Master's Student Sabrina Roc Accepted to AAMFT Fellowship Program
Sabrina Roc, a second-year Couple and Family Therapy master’s student, has been accepted into the 2019 Minority Fellowship Program for the American Association for Marriage and Family Therapy (AAMFT).
The AAMFT Minority Fellowship Program (MFP) works to increase access to mental health services for underserved minority populations in America. The program’s goal is to reduce health disparities and improve behavioral health care outcomes for racially and ethnically diverse populations.
Encouraged to apply to the fellowship by Dr. Leigh Leslie, Dr. Patricia Barros, and Dr. Mona Mittal, Sabrina found faculty support to be invaluable during the application process. “Mona took the time to help me complete my application in a way that would highlight my interests the best,” said Sabrina.
In addition to her professional interests aligning succinctly with MFP’s specific focus on individuals transitioning to adulthood (16-25), the program’s underlying principle that underserved minority populations have just as much right to culturally competent mental health care was a key motivator for Sabrina. In her own words, “The ability to receive supplemental training in substance abuse treatment, prevention, cultural competence, as well as professional mentorship resonated with me deeply and added more motivation to apply.”
Hailing from Tallahassee, Florida, Sabrina received her Bachelor of Science in Family and Child Sciences from Florida State University. After receiving her undergraduate degree, Sabrina worked as the Campus Director for Every Nation Ministries on several college campuses in Tallahassee. Her campus ministry background sparked her research interests in emerging adulthood, and the unique challenges faced in that transitional age; identity formation, loneliness, anxiety and others.
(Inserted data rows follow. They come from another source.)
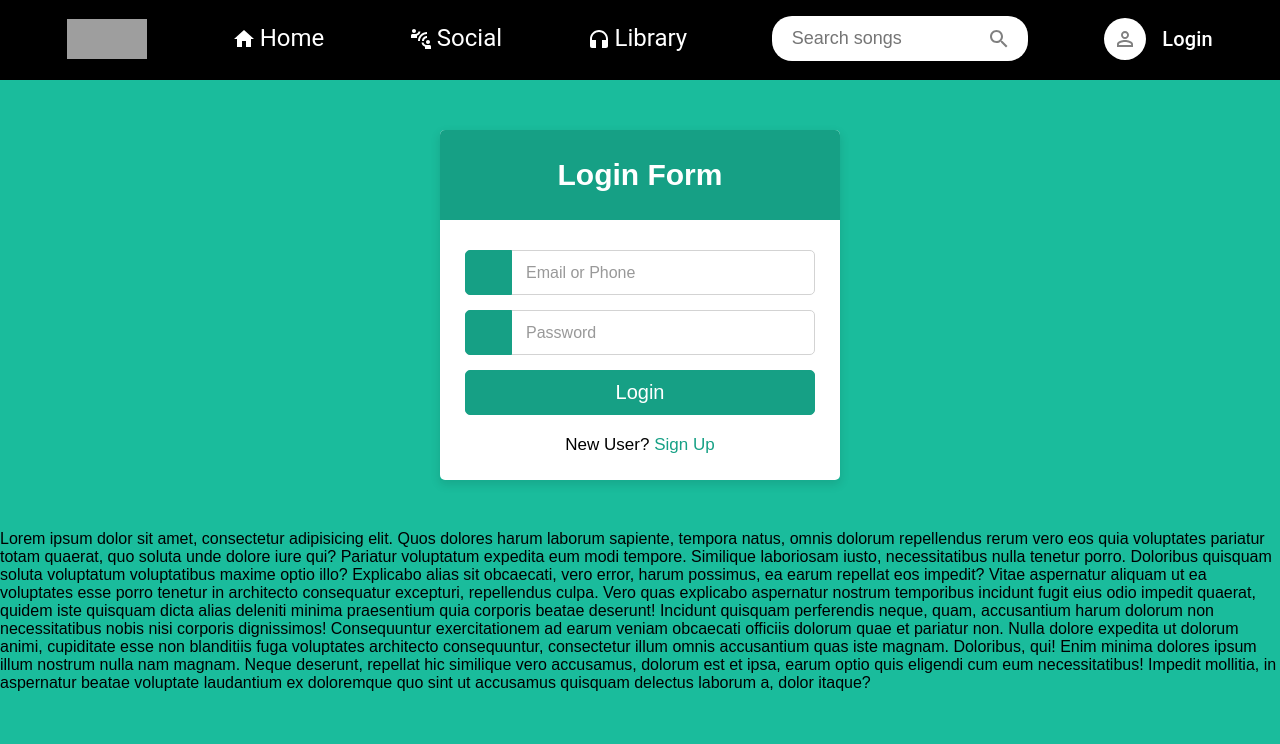
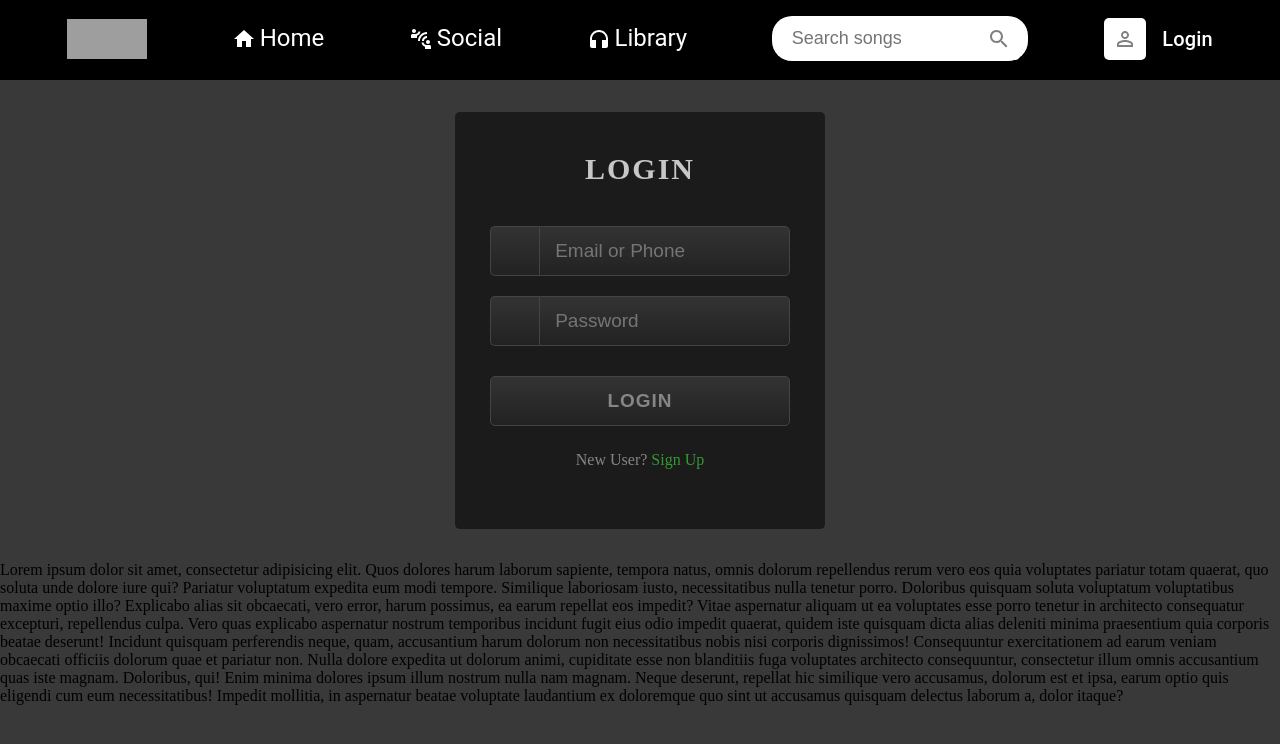
Before and after one commit to Mabaidul-Hoque/React-Project-Music-and-Social-Media---React-Project-Building-Session-React-P---tc50pqd6grk6, a Next.js app: page /signin in a window 1280 px wide. Shown: the top 744 px of the page. Built offline with nearby package versions, Linux system fonts and the light colour scheme; grey boxes are pictures that could not be loaded.

Commit message:
sign up page updated

```diff
--- a/Apis/user.js
+++ b/Apis/user.js
@@ -1,17 +1,25 @@
 import axios from "./axios-instance";
 
 export async function signup(userInfo) {
+  try {
     const response = await axios.post(
       `https://academics.newtonschool.co/api/v1/user/signup`,
       { ...userInfo, appType: "music" }
     );
     return response.data;
+  } catch (error) {
+    console.log("user infomation is incorrect!");
+  }
 }
 
 export async function signin(userInfo) {
+  try {
     const response = await axios.post(
       `https://academics.newtonschool.co/api/v1/user/login`,
       { ...userInfo, appType: "music" }
     );
     return response.data;
+  } catch (error) {
+    console.log("user infomation is incorrect!");
   }
+}
--- a/app/signin/page.jsx
+++ b/app/signin/page.jsx
@@ -6,6 +6,7 @@ import { TokenContext } from "../layout";
 import { signin } from "@/Apis/user";
 import Link from "next/link";
 import "../../components/styles/loginSignup.css";
+import { Stack } from "@mui/material";
 
 export default function SignIn() {
   const [email, setEmail] = useState("");
@@ -18,7 +19,7 @@ export default function SignIn() {
         email,
         password,
       });
-      if (data.status === "success") {
+      if (data && data?.status === "success") {
         alert("User Signed in successfully");
         localStorage.setItem("token", data.token);
         setToken(data.token);
@@ -34,14 +35,13 @@ export default function SignIn() {
     }
   }, [token]);
   return (
-    <div class="container">
-      <div class="wrapper">
-        <div class="title">
-          <span>Login Form</span>
-        </div>
-        <form action="#">
-          <div class="row">
-            <i class="fas fa-user"></i>
+    <>
+      <Stack flexDirection={"row"} justifyContent={"center"} mt={4} mb={4}>
+        <div class="login-form">
+          <div class="login-text">LOGIN</div>
+          <form>
+            <div class="field">
+              <div class="fas fa-envelope"></div>
               <input
                 onChange={(e) => {
                   setEmail(e.target.value);
@@ -49,11 +49,11 @@ export default function SignIn() {
                 type="email"
                 value={email}
                 placeholder="Email or Phone"
-              required
+                // required
               />
             </div>
-          <div class="row">
-            <i class="fas fa-lock"></i>
+            <div class="field">
+              <div class="fas fa-lock"></div>
               <input
                 onChange={(e) => {
                   setPassword(e.target.value);
@@ -61,18 +61,16 @@ export default function SignIn() {
                 type="password"
                 value={password}
                 placeholder="Password"
-              required
+                // required
               />
             </div>
-
-          <div class="row button">
-            <input onClick={onSubmit} type="submit" value="Login" />
-          </div>
-          <div class="signup-link">
+            <button onClick={onSubmit}>LOGIN</button>
+            <div class="link">
               New User? <Link href={"/signup"}>Sign Up</Link>
             </div>
           </form>
         </div>
-    </div>
+      </Stack>
+    </>
   );
 }
--- a/components/styles/loginSignup.css
+++ b/components/styles/loginSignup.css
@@ -1,107 +1,96 @@
 
-*{
-  margin: 0;
-  padding: 0;
+
+.login-form{
+  position: relative;
+  width: 370px;
+  height: auto;
+  background: #1b1b1b;
+  padding: 40px 35px 60px;
   box-sizing: border-box;
-  font-family: 'Poppins',sans-serif;
+  /* border: 1px solid black; */
+  border-radius: 5px;
+  box-shadow: inset 0 0 1px #272727;
 }
-body{
-  background: #1abc9c;
-  overflow: hidden;
+.login-text{
+  font-size: 30px;
+  color: #c7c7c7;
+  font-weight: 600;
+  letter-spacing: 2px;
+  text-align: center;
 }
-::selection{
-  background: rgba(26,188,156,0.3);
+form{
+  margin-top: 40px;
 }
-.container{
-  max-width: 440px;
-  padding: 0 20px;
-  margin: 50px auto;
+form .field{
+  margin-top: 20px;
+  display: flex;
 }
-.wrapper{
-  width: 100%;
-  background: #fff;
-  border-radius: 5px;
-  box-shadow: 0px 4px 10px 1px rgba(0,0,0,0.1);
+.field .fas{
+  height: 50px;
+  width: 60px;
+  color: #868686;
+  font-size: 20px;
+  line-height: 50px;
+  border: 1px solid #444;
+  border-right: none;
+  border-radius: 5px 0 0 5px;
+  background: linear-gradient(#333,#222);
 }
-.wrapper .title{
-  height: 90px;
-  background: #16a085;
-  border-radius: 5px 5px 0 0;
-  color: #fff;
-  font-size: 30px;
-  font-weight: 600;
-  display: flex;
-  align-items: center;
-  justify-content: center;
-}
-.wrapper form{
-  padding: 30px 25px 25px 25px;
-}
-.wrapper form .row{
-  height: 45px;
-  margin-bottom: 15px;
-  position: relative;
-}
-.wrapper form .row input{
-  height: 100%;
+.field input,form button{
+  height: 50px;
   width: 100%;
   outline: none;
-  padding-left: 60px;
-  border-radius: 5px;
-  border: 1px solid lightgrey;
-  font-size: 16px;
-  transition: all 0.3s ease;
+  font-size: 19px;
+  color: #868686;
+  padding: 0 15px;
+  border-radius: 0 5px 5px 0;
+  border: 1px solid #444;
+  caret-color: #339933;
+  background: linear-gradient(#333,#222);
 }
-form .row input:focus{
-  border-color: #16a085;
-  box-shadow: inset 0px 0px 2px 2px rgba(26,188,156,0.25);
+input:focus{
+  color: #339933;
+  box-shadow: 0 0 5px rgba(0,255,0,.2),
+              inset 0 0 5px rgba(0,255,0,.1);
+  background: linear-gradient(#333933,#222922);
+  animation: glow .8s ease-out infinite alternate;
 }
-form .row input::placeholder{
-  color: #999;
+@keyframes glow {
+   0%{
+    border-color: #339933;
+    box-shadow: 0 0 5px rgba(0,255,0,.2),
+                inset 0 0 5px rgba(0,0,0,.1);
+  }
+   100%{
+    border-color: #6f6;
+    box-shadow: 0 0 20px rgba(0,255,0,.6),
+                inset 0 0 10px rgba(0,255,0,.4);
+  }
 }
-.wrapper form .row i{
-  position: absolute;
-  width: 47px;
-  height: 100%;
-  color: #fff;
-  font-size: 18px;
-  background: #16a085;
-  border: 1px solid #16a085;
-  border-radius: 5px 0 0 5px;
-  display: flex;
-  align-items: center;
-  justify-content: center;
+button{
+  margin-top: 30px;
+  border-radius: 5px!important;
+  font-weight: 600;
+  letter-spacing: 1px;
+  cursor: pointer;
 }
-
-.wrapper form .pass a{
-  color: #16a085;
-  font-size: 17px;
+button:hover{
+  color: #339933;
+  border: 1px solid #339933;
+  box-shadow: 0 0 5px rgba(0,255,0,.3),
+              0 0 10px rgba(0,255,0,.2),
+              0 0 15px rgba(0,255,0,.1),
+              0 2px 0 black;
+}
+.link{
+  margin-top: 25px;
+  color: #868686;
+  text-align: center;
+}
+.link a{
+  color: #339933;
   text-decoration: none;
 }
-.wrapper form .pass a:hover{
+.link a:hover{
   text-decoration: underline;
 }
-.wrapper form .button input{
-  color: #fff;
-  font-size: 20px;
-  font-weight: 500;
-  padding-left: 0px;
-  background: #16a085;
-  border: 1px solid #16a085;
-  cursor: pointer;
-}
-form .button input:hover{
-  background: #12876f;
-}
-.wrapper form .signup-link{
-  text-align: center;
-  margin-top: 20px;
-  font-size: 17px;
-}
-.wrapper form .signup-link a{
-  color: #16a085;
-  text-decoration: none;
-}
-form .signup-link a:hover{
-  text-decoration: underline;
-}
```
Also changed, not shown: app/signup/page.js (+24 -34 lines). Lines whose indentation alone changed are shown as unchanged.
By increasing the number of culturally competent masters-level behavioral health professionals serving children, adolescents, and populations in the transition to adulthood (ages 16-25), the MFP fellowship aims to increase access to, and the quality of behavioral health care for those under the age of 26.
In Family Science, we are excited to support our Couple and Family Therapy master’s students as they develop into successful, culturally competent therapists.